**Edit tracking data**
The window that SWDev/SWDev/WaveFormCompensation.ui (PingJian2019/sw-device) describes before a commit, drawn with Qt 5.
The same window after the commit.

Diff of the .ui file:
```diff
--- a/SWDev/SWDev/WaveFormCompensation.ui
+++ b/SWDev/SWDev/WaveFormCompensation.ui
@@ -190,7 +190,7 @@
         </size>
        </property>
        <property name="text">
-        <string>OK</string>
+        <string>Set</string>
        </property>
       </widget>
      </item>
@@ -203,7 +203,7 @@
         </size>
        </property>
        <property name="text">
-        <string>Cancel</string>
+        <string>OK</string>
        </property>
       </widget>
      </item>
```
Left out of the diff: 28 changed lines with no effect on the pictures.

**DESCRIPTION OF THE TASK**
The data above must be repeated in its entirety, exactly as given.

**TASK OUTPUT**
The window that SWDev/SWDev/WaveFormCompensation.ui (PingJian2019/sw-device) describes before a commit, drawn with Qt 5.
The same window after the commit.

Diff of the .ui file:
```diff
--- a/SWDev/SWDev/WaveFormCompensation.ui
+++ b/SWDev/SWDev/WaveFormCompensation.ui
@@ -190,7 +190,7 @@
         </size>
        </property>
        <property name="text">
-        <string>OK</string>
+        <string>Set</string>
        </property>
       </widget>
      </item>
@@ -203,7 +203,7 @@
         </size>
        </property>
        <property name="text">
-        <string>Cancel</string>
+        <string>OK</string>
        </property>
       </widget>
      </item>
```
Left out of the diff: 28 changed lines with no effect on the pictures.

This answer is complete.